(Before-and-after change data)

>>>>

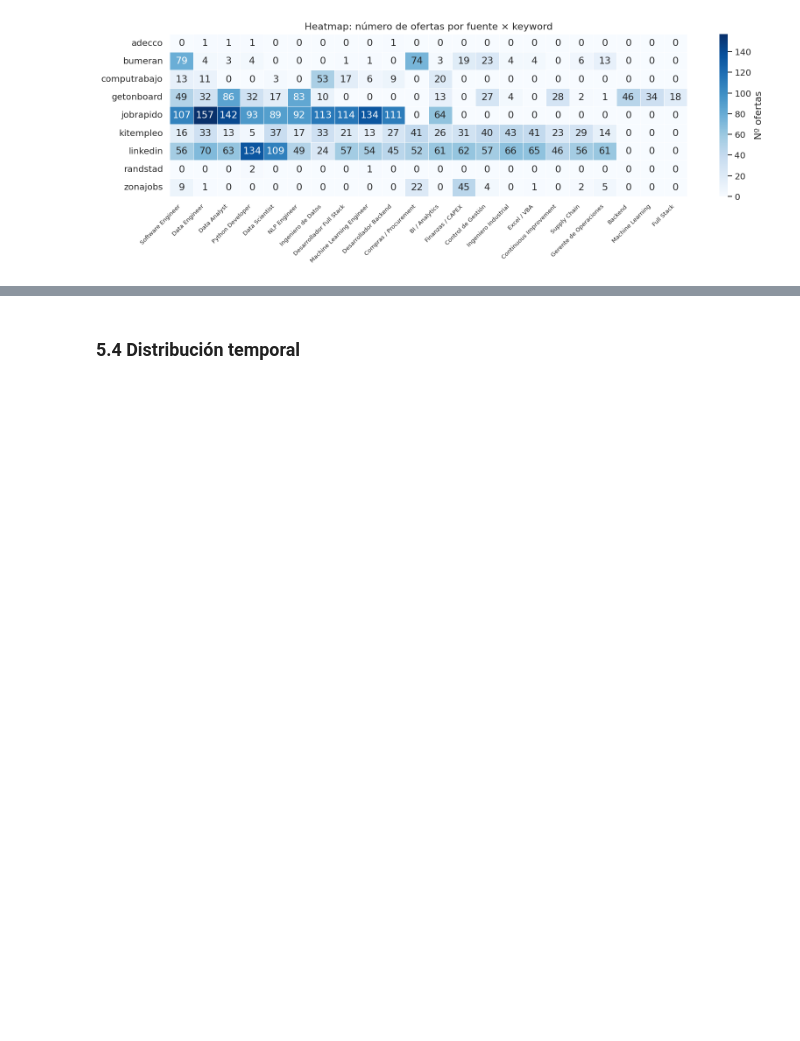
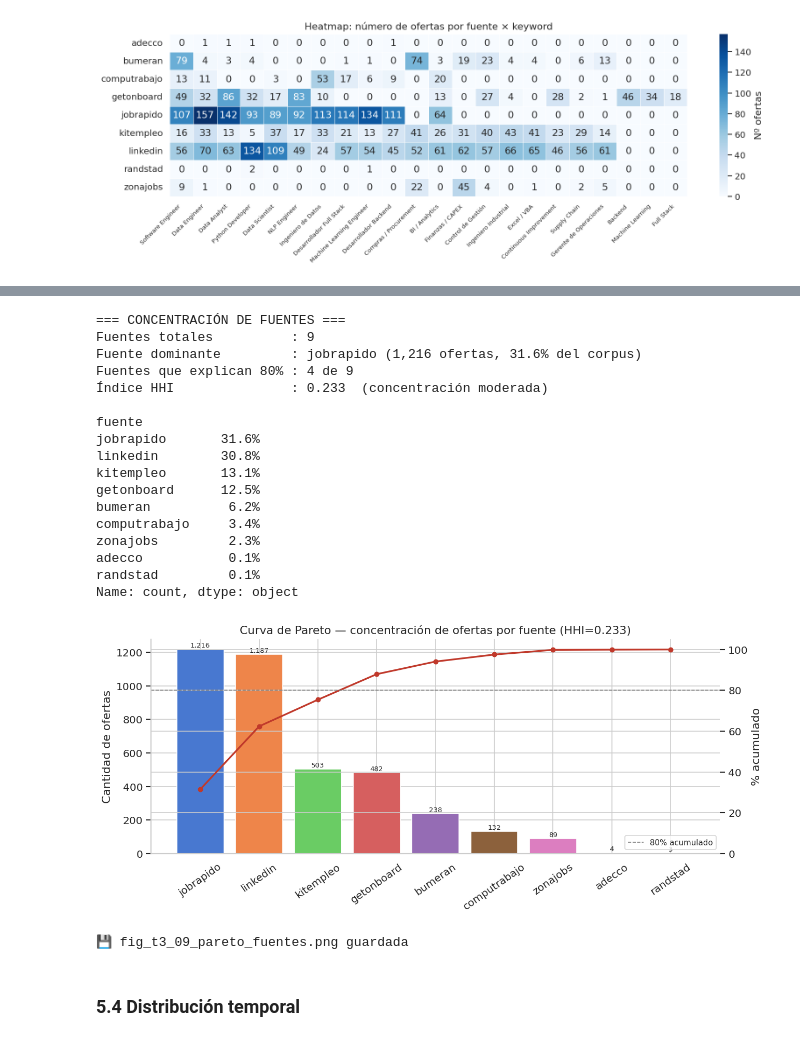
Before and after one commit to Carlos-Cicconi/Trabajo_Final_MCD, a Jupyter notebook: notebooks/T3_Limpieza_y_EDA.ipynb, the cells around one changed output, grey strips where cells are left out. Cells and saved outputs as stored; diff of their text form; code cells hidden in the pictures; blank space fills up the shorter version.

```diff
--- a/notebooks/T3_Limpieza_y_EDA.ipynb
+++ b/notebooks/T3_Limpieza_y_EDA.ipynb
@@ -510,3 +531,69 @@ plt.show()
+# %%
+# ── Concentración de fuentes: Pareto + HHI ────────────────────────────────────
+cnt_fuente = df_dedup["fuente"].value_counts().sort_values(ascending=False)
+share_pct  = cnt_fuente / cnt_fuente.sum() * 100
+cum_pct    = share_pct.cumsum()
+
+# Índice HHI (Herfindahl-Hirschman) sobre las participaciones (0-1)
+shares = cnt_fuente / cnt_fuente.sum()
+hhi = (shares ** 2).sum()
+
+n_fuentes_80pct = int((cum_pct <= 80).sum() + 1)  # cuántas fuentes acumulan ≥80%
+top1_share = share_pct.iloc[0]
+
+print("=== CONCENTRACIÓN DE FUENTES ===")
+print(f"Fuentes totales          : {len(cnt_fuente)}")
+print(f"Fuente dominante         : {cnt_fuente.index[0]} "
+      f"({cnt_fuente.iloc[0]:,} ofertas, {top1_share:.1f}% del corpus)")
+print(f"Fuentes que explican 80% : {n_fuentes_80pct} de {len(cnt_fuente)}")
+print(f"Índice HHI               : {hhi:.3f}  "
+      f"({'alta concentración' if hhi > 0.25 else 'concentración moderada' if hhi > 0.15 else 'baja concentración'})")
+print()
+print(share_pct.round(1).astype(str) + "%")
+
+# ── Curva de Pareto: barras (participación) + línea (% acumulado) ────────────
+fig, ax1 = plt.subplots(figsize=(11, 5))
+colores_pareto = sns.color_palette("muted", len(cnt_fuente))
+ax1.bar(cnt_fuente.index, cnt_fuente.values, color=colores_pareto, edgecolor="white")
+ax1.set_ylabel("Cantidad de ofertas")
+ax1.set_xlabel("")
+ax1.tick_params(axis="x", rotation=35)
+for i, v in enumerate(cnt_fuente.values):
+    ax1.text(i, v + cnt_fuente.max() * 0.01, f"{v:,}", ha="center", fontsize=8)
+
+ax2 = ax1.twinx()
+ax2.plot(cnt_fuente.index, cum_pct.values, color="#c0392b", marker="o", ms=5, lw=2)
+ax2.axhline(80, ls="--", color="gray", lw=1, label="80% acumulado")
+ax2.set_ylabel("% acumulado")
+ax2.set_ylim(0, 105)
+ax2.legend(loc="lower right", fontsize=9)
+
+ax1.set_title(f"Curva de Pareto — concentración de ofertas por fuente "
+              f"(HHI={hhi:.3f})")
+plt.tight_layout()
+plt.savefig(_FIGS / "fig_t3_09_pareto_fuentes.png", dpi=150, bbox_inches="tight")
+plt.show()
+print("💾 fig_t3_09_pareto_fuentes.png guardada")
+# %% [output]
+=== CONCENTRACIÓN DE FUENTES ===
+Fuentes totales          : 9
+Fuente dominante         : jobrapido (1,216 ofertas, 31.6% del corpus)
+Fuentes que explican 80% : 4 de 9
+Índice HHI               : 0.233  (concentración moderada)
+
+fuente
+jobrapido       31.6%
+linkedin        30.8%
+kitempleo       13.1%
+getonboard      12.5%
+bumeran          6.2%
+computrabajo     3.4%
+zonajobs         2.3%
+adecco           0.1%
+randstad         0.1%
+Name: count, dtype: object
+[figure, added]
+💾 fig_t3_09_pareto_fuentes.png guardada
 # %% [markdown]
 ### 5.4 Distribución temporal
 # %%
```
Also changed, not shown: parts of 2 cells of this notebook, 1 other file.
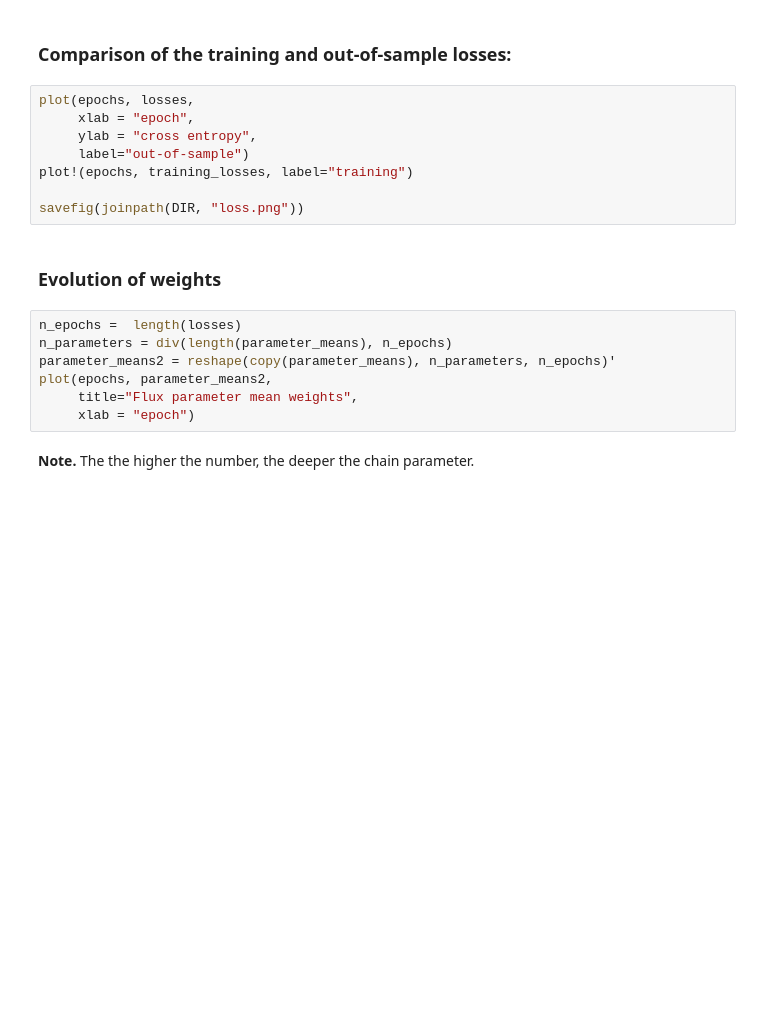
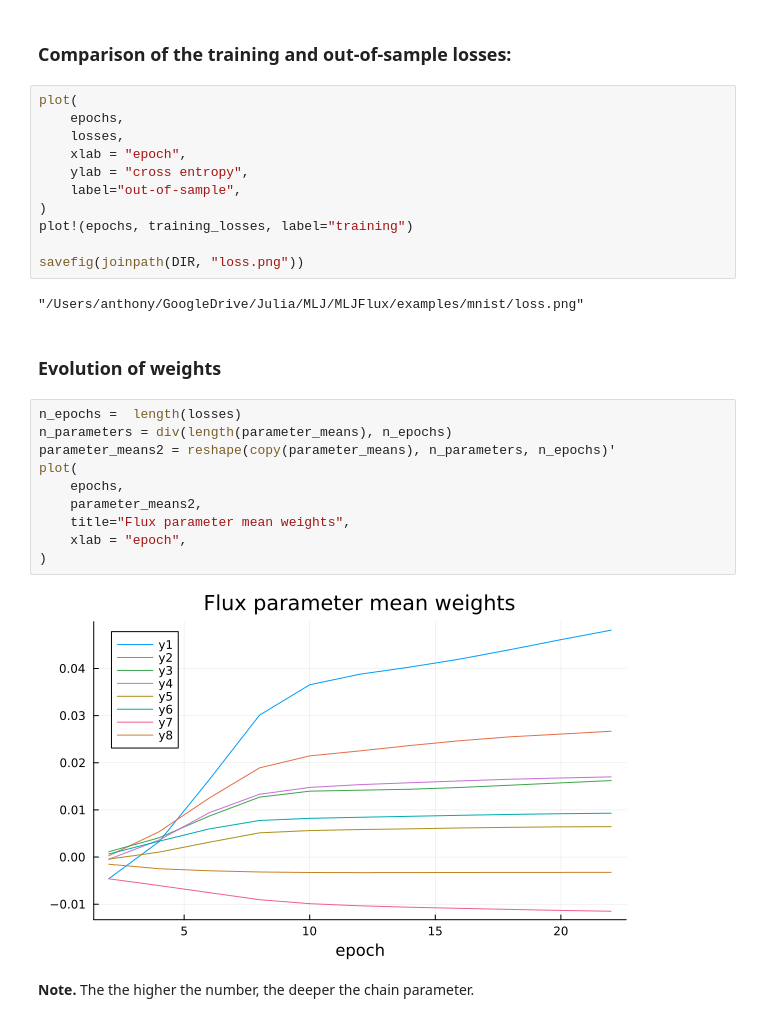
Before and after one commit to FluxML/MLJFlux.jl, a Jupyter notebook: examples/mnist/notebook.ipynb, the cells around one changed output. Saved outputs shown, nothing was run; the diff lists cells and outputs as text; blank space fills up the shorter version.

```diff
--- a/examples/mnist/notebook.ipynb
+++ b/examples/mnist/notebook.ipynb
@@ -356,22 +353,32 @@ fit!(mach, rows=1:500);
 # %% [markdown]
 ### Comparison of the training and out-of-sample losses:
 # %%
-plot(epochs, losses,
-     xlab = "epoch",
-     ylab = "cross entropy",
-     label="out-of-sample")
+plot(
+    epochs,
+    losses,
+    xlab = "epoch",
+    ylab = "cross entropy",
+    label="out-of-sample",
+)
 plot!(epochs, training_losses, label="training")
 
 savefig(joinpath(DIR, "loss.png"))
+# %% [output]
+"/Users/anthony/GoogleDrive/Julia/MLJ/MLJFlux/examples/mnist/loss.png"
 # %% [markdown]
 ### Evolution of weights
 # %%
 n_epochs =  length(losses)
 n_parameters = div(length(parameter_means), n_epochs)
 parameter_means2 = reshape(copy(parameter_means), n_parameters, n_epochs)'
-plot(epochs, parameter_means2,
-     title="Flux parameter mean weights",
-     xlab = "epoch")
+plot(
+    epochs,
+    parameter_means2,
+    title="Flux parameter mean weights",
+    xlab = "epoch",
+)
+# %% [output]
+[figure, added]
 # %% [markdown]
 **Note.** The the higher the number, the deeper the chain parameter.
 # %%
```
Also changed, not shown: parts of 17 cells of this notebook, 6 other files.
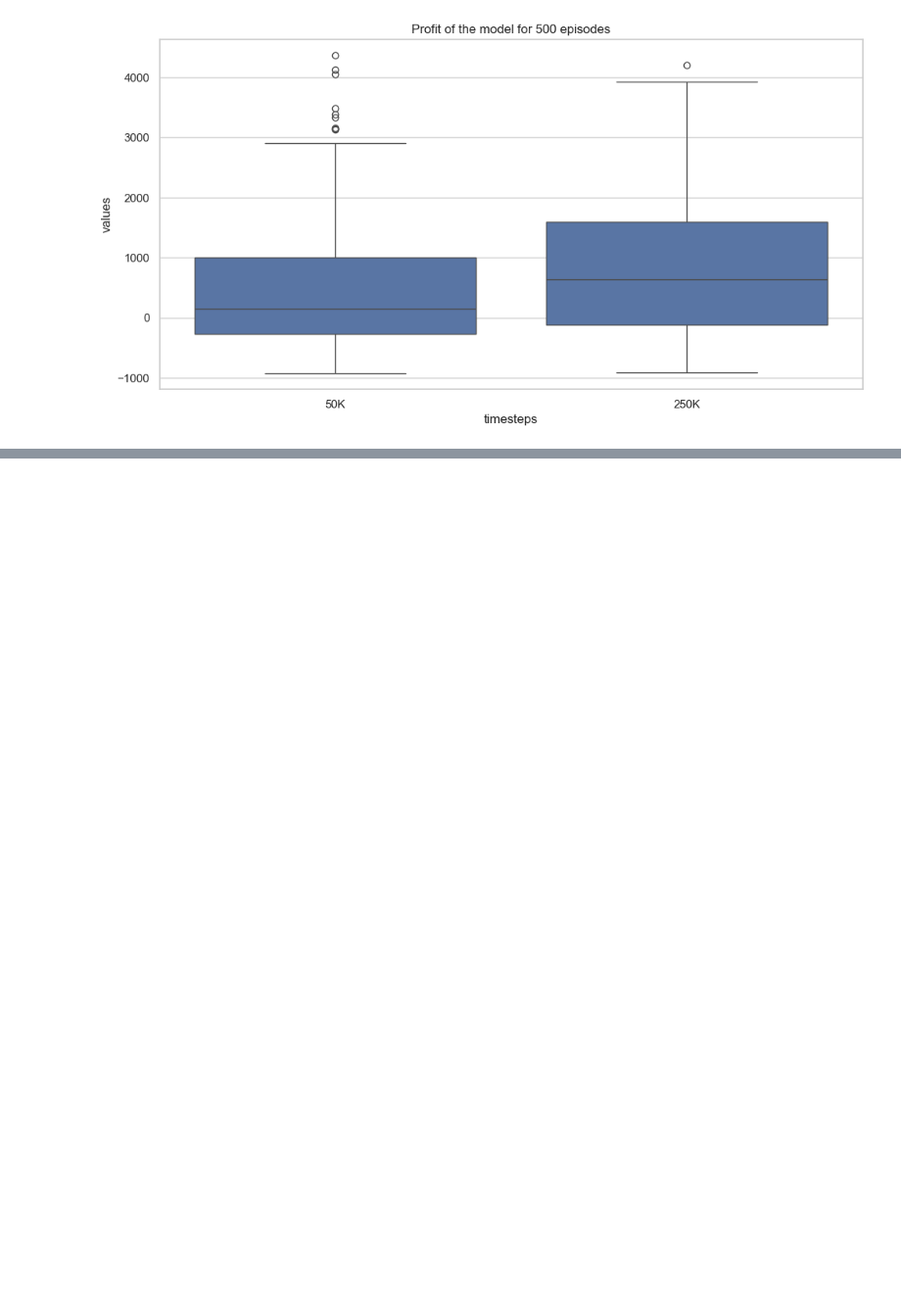
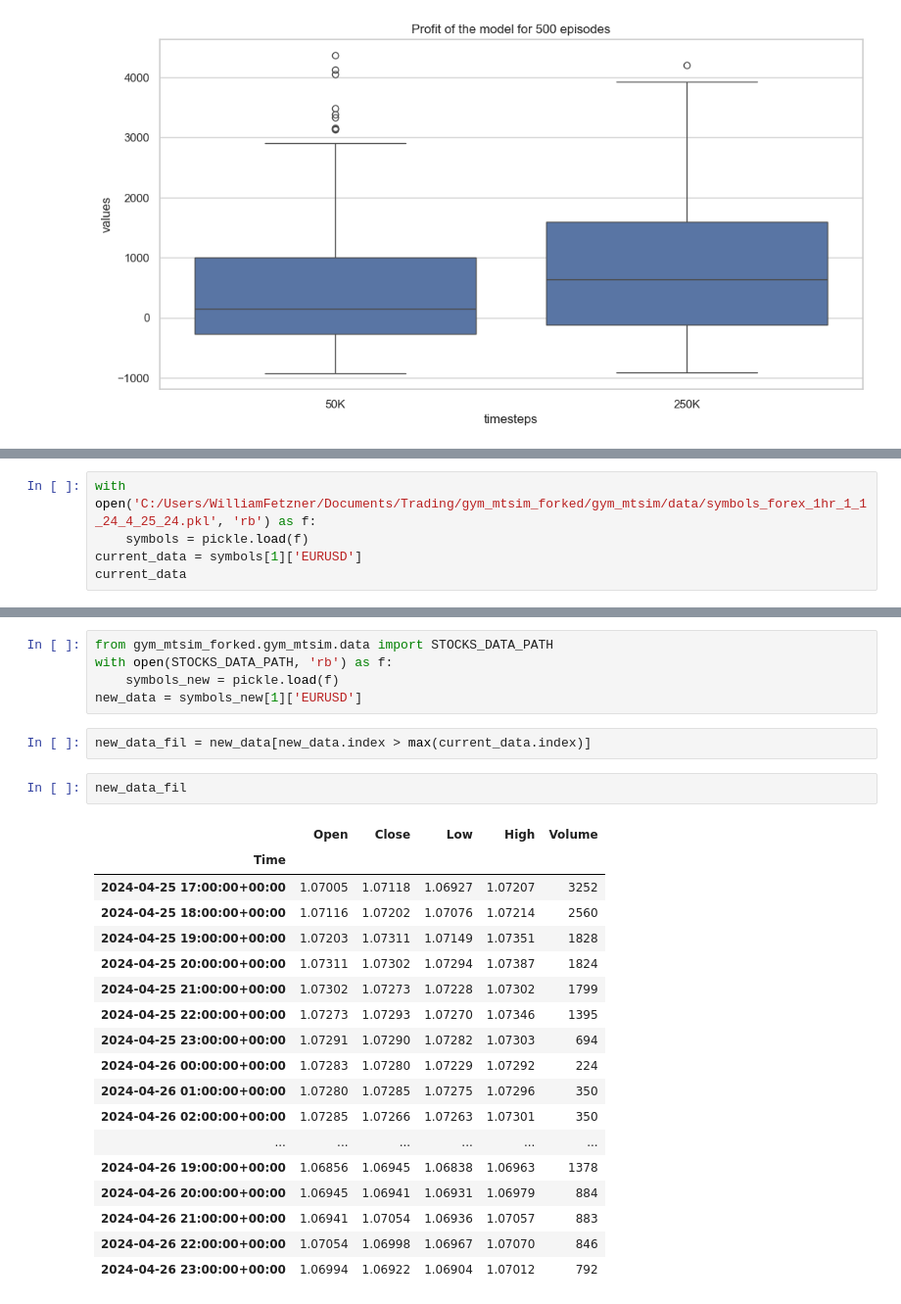
Before and after one commit to lilfetz22/gym_mtsim_forked, a Jupyter notebook: examples/saving_tested_model.ipynb, the cells around one changed output, grey strips where cells are left out. Shown at 98% size. Saved outputs shown, nothing was run; the diff lists cells and outputs as text; blank space fills up the shorter version.

Commit message:
trying to figure out how to best update the data

```diff
--- a/examples/saving_tested_model.ipynb
+++ b/examples/saving_tested_model.ipynb
@@ -459,0 +508,5 @@ plt.show()
+# %%
+with open('C:/Users/WilliamFetzner/Documents/Trading/gym_mtsim_forked/gym_mtsim/data/symbols_forex_1hr_1_1_24_4_25_24.pkl', 'rb') as f:
+    symbols = pickle.load(f)
+current_data = symbols[1]['EURUSD']
+current_data
@@ -459,0 +528,28 @@ plt.show()
+# %%
+from gym_mtsim_forked.gym_mtsim.data import STOCKS_DATA_PATH
+with open(STOCKS_DATA_PATH, 'rb') as f:
+    symbols_new = pickle.load(f)
+new_data = symbols_new[1]['EURUSD']
+# %%
+new_data_fil = new_data[new_data.index > max(current_data.index)]
+# %%
+new_data_fil
+# %% [output]
+|  | Open | Close | Low | High | Volume |
+| Time |  |  |  |  |  |
+| 2024-04-25 17:00:00+00:00 | 1.07005 | 1.07118 | 1.06927 | 1.07207 | 3252 |
+| 2024-04-25 18:00:00+00:00 | 1.07116 | 1.07202 | 1.07076 | 1.07214 | 2560 |
+| 2024-04-25 19:00:00+00:00 | 1.07203 | 1.07311 | 1.07149 | 1.07351 | 1828 |
+| 2024-04-25 20:00:00+00:00 | 1.07311 | 1.07302 | 1.07294 | 1.07387 | 1824 |
+| 2024-04-25 21:00:00+00:00 | 1.07302 | 1.07273 | 1.07228 | 1.07302 | 1799 |
+| 2024-04-25 22:00:00+00:00 | 1.07273 | 1.07293 | 1.07270 | 1.07346 | 1395 |
+| 2024-04-25 23:00:00+00:00 | 1.07291 | 1.07290 | 1.07282 | 1.07303 | 694 |
+| 2024-04-26 00:00:00+00:00 | 1.07283 | 1.07280 | 1.07229 | 1.07292 | 224 |
+| 2024-04-26 01:00:00+00:00 | 1.07280 | 1.07285 | 1.07275 | 1.07296 | 350 |
+| 2024-04-26 02:00:00+00:00 | 1.07285 | 1.07266 | 1.07263 | 1.07301 | 350 |
+| ... | ... | ... | ... | ... | ... |
+| 2024-04-26 19:00:00+00:00 | 1.06856 | 1.06945 | 1.06838 | 1.06963 | 1378 |
+| 2024-04-26 20:00:00+00:00 | 1.06945 | 1.06941 | 1.06931 | 1.06979 | 884 |
+| 2024-04-26 21:00:00+00:00 | 1.06941 | 1.07054 | 1.06936 | 1.07057 | 883 |
+| 2024-04-26 22:00:00+00:00 | 1.07054 | 1.06998 | 1.06967 | 1.07070 | 846 |
+| 2024-04-26 23:00:00+00:00 | 1.06994 | 1.06922 | 1.06904 | 1.07012 | 792 |
```
Also changed, not shown: parts of 11 cells of this notebook.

<<<<

### Problem description
Return a copy of each line in the entries that contains "weights".

### Problem solution
 ### Evolution of weights
-     title="Flux parameter mean weights",
+    title="Flux parameter mean weights",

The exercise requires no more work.